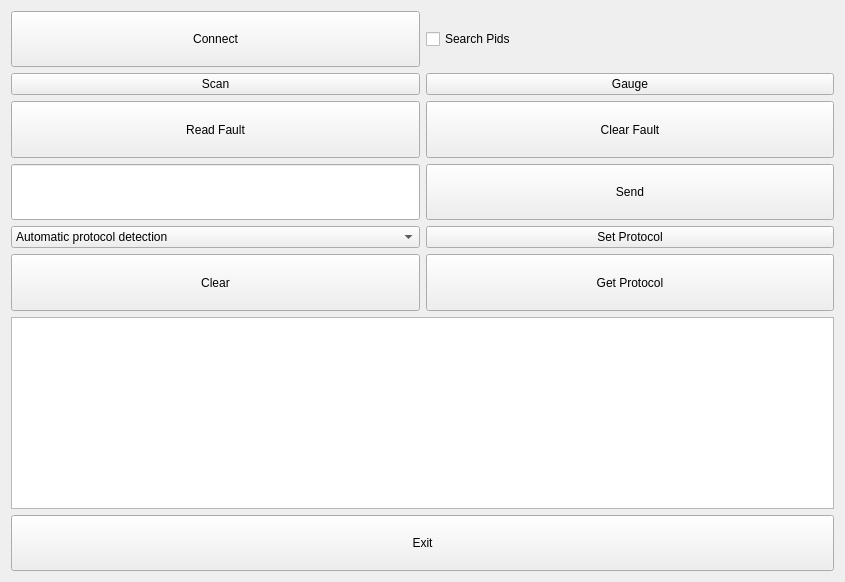
This is mainwindow.ui in takyonxxx/Elm327_Wifi_Obd2_Qt_Project as Qt 5 draws it before an edit. The edited form follows.
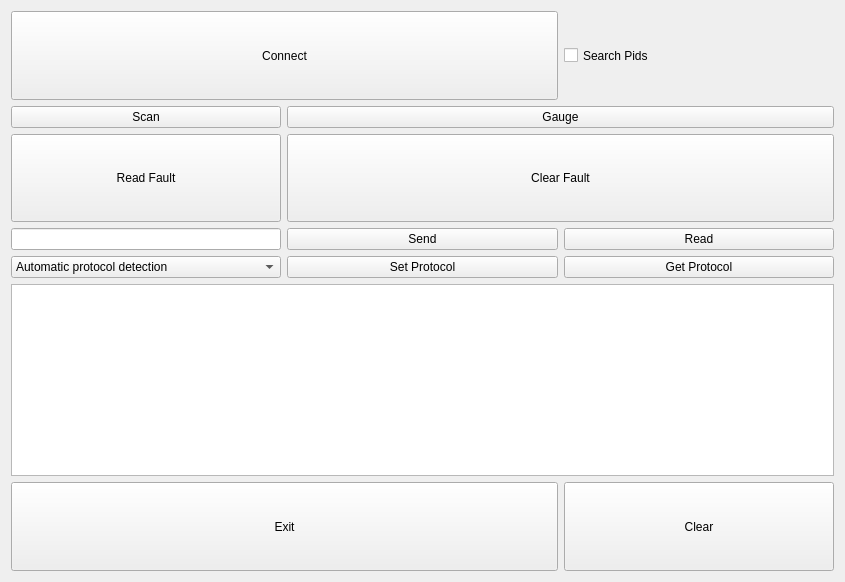
This is the edited form.

What changed in the file:
```diff
--- a/mainwindow.ui
+++ b/mainwindow.ui
@@ -31,8 +31,8 @@
      <layout class="QVBoxLayout" name="verticalLayout">
       <item>
        <layout class="QGridLayout" name="gridLayout_2">
-        <item row="6" column="0">
-         <widget class="QPushButton" name="pushScan">
+        <item row="10" column="1">
+         <widget class="QPushButton" name="pushSend">
           <property name="sizePolicy">
            <sizepolicy hsizetype="Preferred" vsizetype="Preferred">
             <horstretch>0</horstretch>
@@ -46,75 +46,7 @@
            </size>
           </property>
           <property name="text">
-           <string>Scan</string>
-          </property>
-         </widget>
-        </item>
-        <item row="7" column="1">
-         <widget class="QPushButton" name="pushClearFault">
-          <property name="sizePolicy">
-           <sizepolicy hsizetype="Preferred" vsizetype="Preferred">
-            <horstretch>0</horstretch>
-            <verstretch>0</verstretch>
-           </sizepolicy>
-          </property>
-          <property name="text">
-           <string>Clear Fault</string>
-          </property>
-         </widget>
-        </item>
-        <item row="17" column="0" colspan="2">
-         <widget class="QTextBrowser" name="textTerminal">
-          <property name="sizePolicy">
-           <sizepolicy hsizetype="Preferred" vsizetype="Preferred">
-            <horstretch>0</horstretch>
-            <verstretch>0</verstretch>
-           </sizepolicy>
-          </property>
-          <property name="minimumSize">
-           <size>
-            <width>0</width>
-            <height>0</height>
-           </size>
-          </property>
-         </widget>
-        </item>
-        <item row="14" column="0">
-         <widget class="QPushButton" name="pushClear">
-          <property name="sizePolicy">
-           <sizepolicy hsizetype="Preferred" vsizetype="Preferred">
-            <horstretch>0</horstretch>
-            <verstretch>0</verstretch>
-           </sizepolicy>
-          </property>
-          <property name="maximumSize">
-           <size>
-            <width>16777215</width>
-            <height>16777215</height>
-           </size>
-          </property>
-          <property name="text">
-           <string>  Clear  </string>
-          </property>
-         </widget>
-        </item>
-        <item row="6" column="1">
-         <widget class="QPushButton" name="pushGauge">
-          <property name="text">
-           <string>Gauge</string>
-          </property>
-         </widget>
-        </item>
-        <item row="14" column="1">
-         <widget class="QPushButton" name="pushGetProtocol">
-          <property name="sizePolicy">
-           <sizepolicy hsizetype="Preferred" vsizetype="Preferred">
-            <horstretch>0</horstretch>
-            <verstretch>0</verstretch>
-           </sizepolicy>
-          </property>
-          <property name="text">
-           <string>Get Protocol</string>
+           <string>    Send    </string>
           </property>
          </widget>
         </item>
@@ -132,16 +64,28 @@
           </item>
          </layout>
         </item>
-        <item row="12" column="1">
-         <widget class="QPushButton" name="pushSetProtocol">
+        <item row="7" column="0">
+         <widget class="QPushButton" name="pushReadFault">
           <property name="sizePolicy">
            <sizepolicy hsizetype="Preferred" vsizetype="Preferred">
             <horstretch>0</horstretch>
             <verstretch>0</verstretch>
            </sizepolicy>
           </property>
+          <property name="minimumSize">
+           <size>
+            <width>0</width>
+            <height>0</height>
+           </size>
+          </property>
+          <property name="maximumSize">
+           <size>
+            <width>16777215</width>
+            <height>16777215</height>
+           </size>
+          </property>
           <property name="text">
-           <string>Set Protocol</string>
+           <string>Read Fault</string>
           </property>
          </widget>
         </item>
@@ -214,6 +158,19 @@
           </item>
          </widget>
         </item>
+        <item row="12" column="1">
+         <widget class="QPushButton" name="pushSetProtocol">
+          <property name="sizePolicy">
+           <sizepolicy hsizetype="Preferred" vsizetype="Preferred">
+            <horstretch>0</horstretch>
+            <verstretch>0</verstretch>
+           </sizepolicy>
+          </property>
+          <property name="text">
+           <string>Set Protocol</string>
+          </property>
+         </widget>
+        </item>
         <item row="18" column="0" colspan="2">
          <widget class="QPushButton" name="pushExit">
           <property name="sizePolicy">
@@ -233,20 +190,14 @@
           </property>
          </widget>
         </item>
-        <item row="7" column="0">
-         <widget class="QPushButton" name="pushReadFault">
+        <item row="6" column="0">
+         <widget class="QPushButton" name="pushScan">
           <property name="sizePolicy">
            <sizepolicy hsizetype="Preferred" vsizetype="Preferred">
             <horstretch>0</horstretch>
             <verstretch>0</verstretch>
            </sizepolicy>
           </property>
-          <property name="minimumSize">
-           <size>
-            <width>0</width>
-            <height>0</height>
-           </size>
-          </property>
           <property name="maximumSize">
            <size>
             <width>16777215</width>
@@ -254,49 +205,18 @@
            </size>
           </property>
           <property name="text">
-           <string>Read Fault</string>
+           <string>Scan</string>
           </property>
          </widget>
         </item>
-        <item row="10" column="1">
-         <widget class="QPushButton" name="pushSend">
-          <property name="sizePolicy">
-           <sizepolicy hsizetype="Preferred" vsizetype="Preferred">
-            <horstretch>0</horstretch>
-            <verstretch>0</verstretch>
-           </sizepolicy>
-          </property>
-          <property name="maximumSize">
-           <size>
-            <width>16777215</width>
-            <height>16777215</height>
-           </size>
-          </property>
+        <item row="6" column="1" colspan="2">
+         <widget class="QPushButton" name="pushGauge">
           <property name="text">
-           <string>    Send    </string>
+           <string>Gauge</string>
           </property>
          </widget>
         </item>
-        <item row="5" column="0">
-         <widget class="QPushButton" name="pushConnect">
-          <property name="sizePolicy">
-           <sizepolicy hsizetype="Preferred" vsizetype="Preferred">
-            <horstretch>0</horstretch>
-            <verstretch>0</verstretch>
-           </sizepolicy>
-          </property>
-          <property name="maximumSize">
-           <size>
-            <width>16777215</width>
-            <height>16777215</height>
-           </size>
-          </property>
-          <property name="text">
-           <string>Connect</string>
-          </property>
-         </widget>
-        </item>
-        <item row="5" column="1">
+        <item row="5" column="2">
          <widget class="QCheckBox" name="checkSearchPids">
           <property name="enabled">
            <bool>true</bool>
@@ -321,6 +241,93 @@
           </property>
          </widget>
         </item>
+        <item row="5" column="0" colspan="2">
+         <widget class="QPushButton" name="pushConnect">
+          <property name="sizePolicy">
+           <sizepolicy hsizetype="Preferred" vsizetype="Preferred">
+            <horstretch>0</horstretch>
+            <verstretch>0</verstretch>
+           </sizepolicy>
+          </property>
+          <property name="maximumSize">
+           <size>
+            <width>16777215</width>
+            <height>16777215</height>
+           </size>
+          </property>
+          <property name="text">
+           <string>Connect</string>
+          </property>
+         </widget>
+        </item>
+        <item row="10" column="2">
+         <widget class="QPushButton" name="pushRead">
+          <property name="text">
+           <string>Read</string>
+          </property>
+         </widget>
+        </item>
+        <item row="12" column="2">
+         <widget class="QPushButton" name="pushGetProtocol">
+          <property name="sizePolicy">
+           <sizepolicy hsizetype="Preferred" vsizetype="Preferred">
+            <horstretch>0</horstretch>
+            <verstretch>0</verstretch>
+           </sizepolicy>
+          </property>
+          <property name="text">
+           <string>Get Protocol</string>
+          </property>
+         </widget>
+        </item>
+        <item row="18" column="2">
+         <widget class="QPushButton" name="pushClear">
+          <property name="sizePolicy">
+           <sizepolicy hsizetype="Preferred" vsizetype="Preferred">
+            <horstretch>0</horstretch>
+            <verstretch>0</verstretch>
+           </sizepolicy>
+          </property>
+          <property name="maximumSize">
+           <size>
+            <width>16777215</width>
+            <height>16777215</height>
+           </size>
+          </property>
+          <property name="text">
+           <string>  Clear  </string>
+          </property>
+         </widget>
+        </item>
+        <item row="17" column="0" colspan="3">
+         <widget class="QTextBrowser" name="textTerminal">
+          <property name="sizePolicy">
+           <sizepolicy hsizetype="Preferred" vsizetype="Preferred">
+            <horstretch>0</horstretch>
+            <verstretch>0</verstretch>
+           </sizepolicy>
+          </property>
+          <property name="minimumSize">
+           <size>
+            <width>0</width>
+            <height>0</height>
+           </size>
+          </property>
+         </widget>
+        </item>
+        <item row="7" column="1" colspan="2">
+         <widget class="QPushButton" name="pushClearFault">
+          <property name="sizePolicy">
+           <sizepolicy hsizetype="Preferred" vsizetype="Preferred">
+            <horstretch>0</horstretch>
+            <verstretch>0</verstretch>
+           </sizepolicy>
+          </property>
+          <property name="text">
+           <string>Clear Fault</string>
+          </property>
+         </widget>
+        </item>
        </layout>
       </item>
      </layout>
```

********

> **ACTIVITY**
Throughout the material above, find lines holding the word "mainwindow", then copy them.

> **PROBLEM SOLUTION**
This is mainwindow.ui in takyonxxx/Elm327_Wifi_Obd2_Qt_Project as Qt 5 draws it before an edit. The edited form follows.
--- a/mainwindow.ui
+++ b/mainwindow.ui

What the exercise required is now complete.